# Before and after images
··········

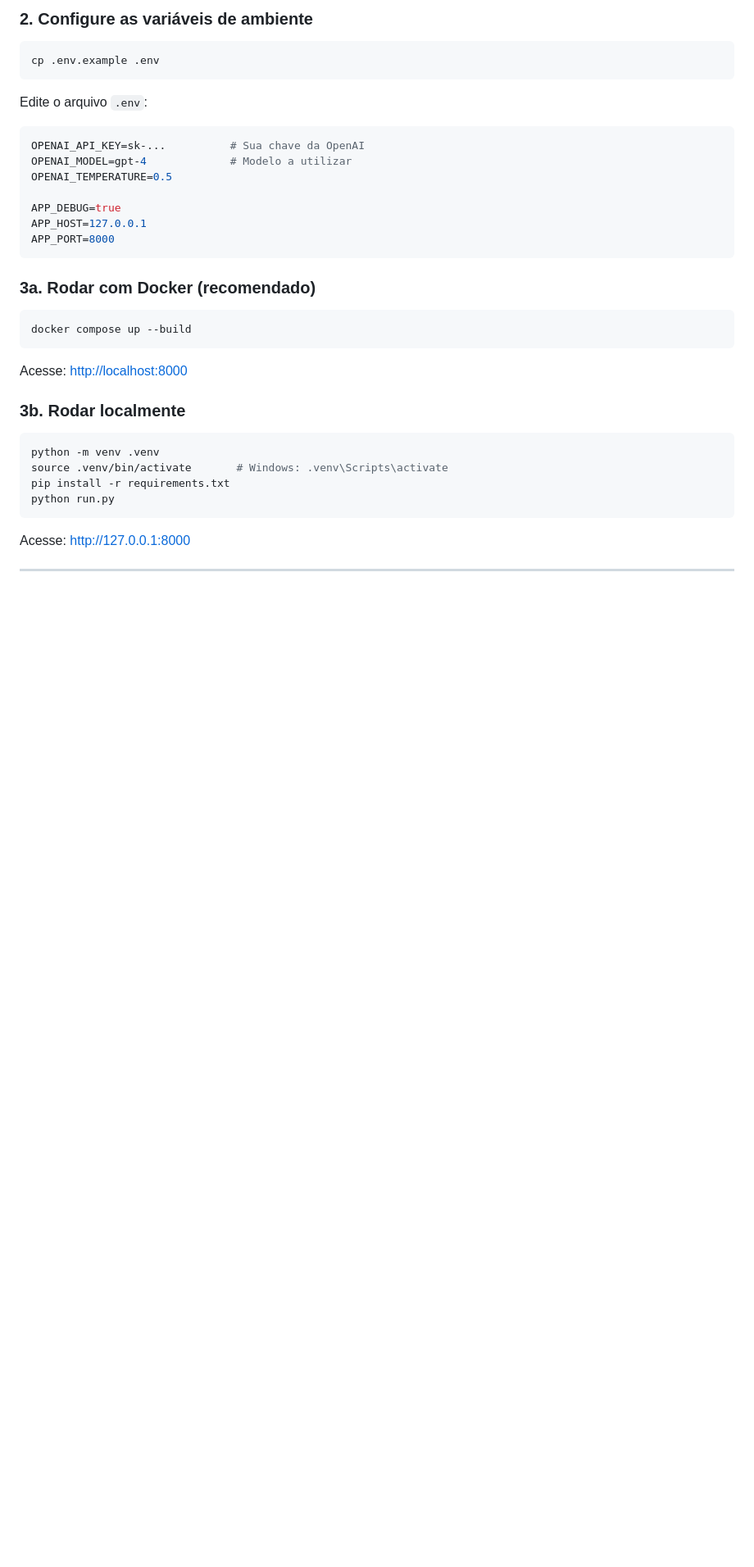
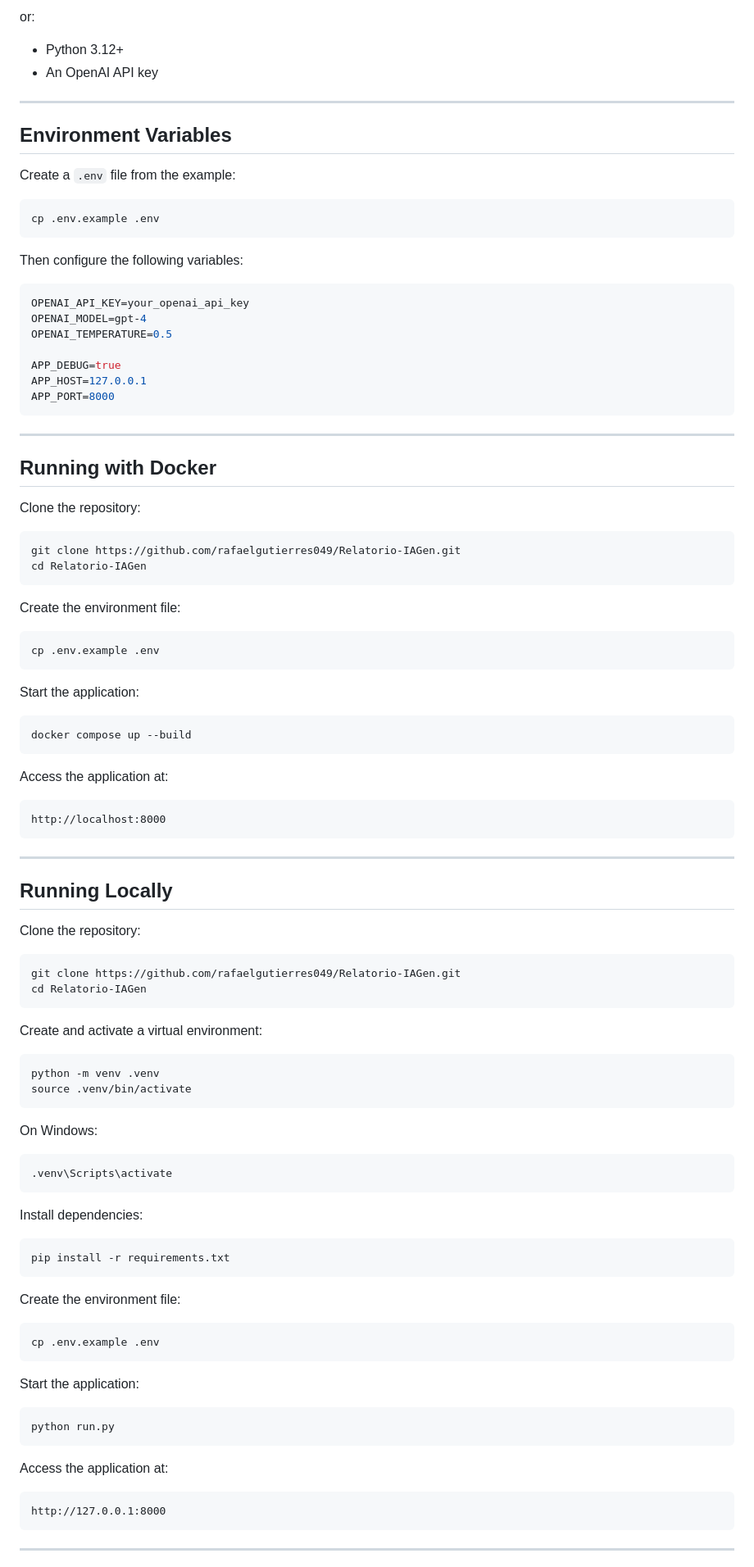
Before and after one commit to rafaelgutierres049/Relatorio-IAGen, a Markdown page: README.md, the part around one of its changes. Shown at 82% size. Drawn GitHub-style; blank space fills up the shorter version.

````diff
--- a/README.md
+++ b/README.md
@@ -92,15 +150,24 @@ cd Relatorio-IAGen
 
-### 2. Configure as variáveis de ambiente
+or:
+
+- Python 3.12+
+- An OpenAI API key
+
+---
+
+## Environment Variables
+
+Create a `.env` file from the example:
 
 ```bash
 cp .env.example .env
 ```
 
-Edite o arquivo `.env`:
+Then configure the following variables:
 
 ```env
-OPENAI_API_KEY=sk-...          # Sua chave da OpenAI
-OPENAI_MODEL=gpt-4             # Modelo a utilizar
+OPENAI_API_KEY=your_openai_api_key
+OPENAI_MODEL=gpt-4
 OPENAI_TEMPERATURE=0.5
 
 APP_DEBUG=true
@@ -108,24 +175,82 @@ APP_HOST=127.0.0.1
 APP_PORT=8000
 ```
 
-### 3a. Rodar com Docker (recomendado)
+---
+
+## Running with Docker
+
+Clone the repository:
+
+```bash
+git clone https://github.com/rafaelgutierres049/Relatorio-IAGen.git
+cd Relatorio-IAGen
+```
+
+Create the environment file:
+
+```bash
+cp .env.example .env
+```
+
+Start the application:
 
 ```bash
 docker compose up --build
 ```
 
-Acesse: [http://localhost:8000](http://localhost:8000)
+Access the application at:
 
-### 3b. Rodar localmente
+```text
+http://localhost:8000
+```
+
+---
+
+## Running Locally
+
+Clone the repository:
+
+```bash
+git clone https://github.com/rafaelgutierres049/Relatorio-IAGen.git
+cd Relatorio-IAGen
+```
+
+Create and activate a virtual environment:
 
 ```bash
 python -m venv .venv
-source .venv/bin/activate       # Windows: .venv\Scripts\activate
+source .venv/bin/activate
+```
+
+On Windows:
+
+```bash
+.venv\Scripts\activate
+```
+
+Install dependencies:
+
+```bash
 pip install -r requirements.txt
+```
+
+Create the environment file:
+
+```bash
+cp .env.example .env
+```
+
+Start the application:
+
+```bash
 python run.py
 ```
 
-Acesse: [http://127.0.0.1:8000](http://127.0.0.1:8000)
+Access the application at:
+
+```text
+http://127.0.0.1:8000
+```
 
 ---
 
````
Also changed, not shown: other parts of README.md (+209 -73 lines).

··········

# Exercise directions
Search the lines above for the string "example" and copy each line that has it.

# Finished exercise
+Create a `.env` file from the example:
 cp .env.example .env
+cp .env.example .env
+cp .env.example .env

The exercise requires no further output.